> Work required:
Whenever a line in the listing below holds the string "import", include it in the count. Say how many such lines there are and nothing more.

> Source records:
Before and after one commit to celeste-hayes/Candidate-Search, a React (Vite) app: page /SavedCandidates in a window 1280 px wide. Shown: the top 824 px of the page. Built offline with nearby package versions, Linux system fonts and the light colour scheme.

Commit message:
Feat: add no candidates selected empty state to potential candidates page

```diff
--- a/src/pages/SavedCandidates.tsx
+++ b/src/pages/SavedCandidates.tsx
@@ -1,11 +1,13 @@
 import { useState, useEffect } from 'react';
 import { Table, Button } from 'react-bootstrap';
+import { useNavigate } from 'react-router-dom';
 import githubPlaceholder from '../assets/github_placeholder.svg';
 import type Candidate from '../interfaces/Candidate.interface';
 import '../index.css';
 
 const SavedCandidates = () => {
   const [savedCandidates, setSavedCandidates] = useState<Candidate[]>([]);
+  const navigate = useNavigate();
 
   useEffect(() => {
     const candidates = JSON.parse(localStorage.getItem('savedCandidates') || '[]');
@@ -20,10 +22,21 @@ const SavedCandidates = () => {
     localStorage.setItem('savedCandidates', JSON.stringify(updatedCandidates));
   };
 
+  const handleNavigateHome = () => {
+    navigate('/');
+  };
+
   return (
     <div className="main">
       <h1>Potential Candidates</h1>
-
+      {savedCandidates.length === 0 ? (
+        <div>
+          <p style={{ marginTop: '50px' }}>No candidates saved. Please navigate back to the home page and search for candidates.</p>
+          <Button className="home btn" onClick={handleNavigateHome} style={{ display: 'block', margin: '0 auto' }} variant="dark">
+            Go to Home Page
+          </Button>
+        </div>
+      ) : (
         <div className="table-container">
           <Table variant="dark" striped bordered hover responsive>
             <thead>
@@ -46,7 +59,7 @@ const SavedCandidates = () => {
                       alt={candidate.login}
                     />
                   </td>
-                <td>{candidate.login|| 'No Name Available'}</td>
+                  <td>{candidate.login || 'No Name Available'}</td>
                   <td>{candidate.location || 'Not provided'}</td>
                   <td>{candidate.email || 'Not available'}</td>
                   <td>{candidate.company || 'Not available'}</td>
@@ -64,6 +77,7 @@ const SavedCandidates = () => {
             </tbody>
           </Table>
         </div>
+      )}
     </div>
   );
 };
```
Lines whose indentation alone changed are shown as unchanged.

> Response to this exercise:
6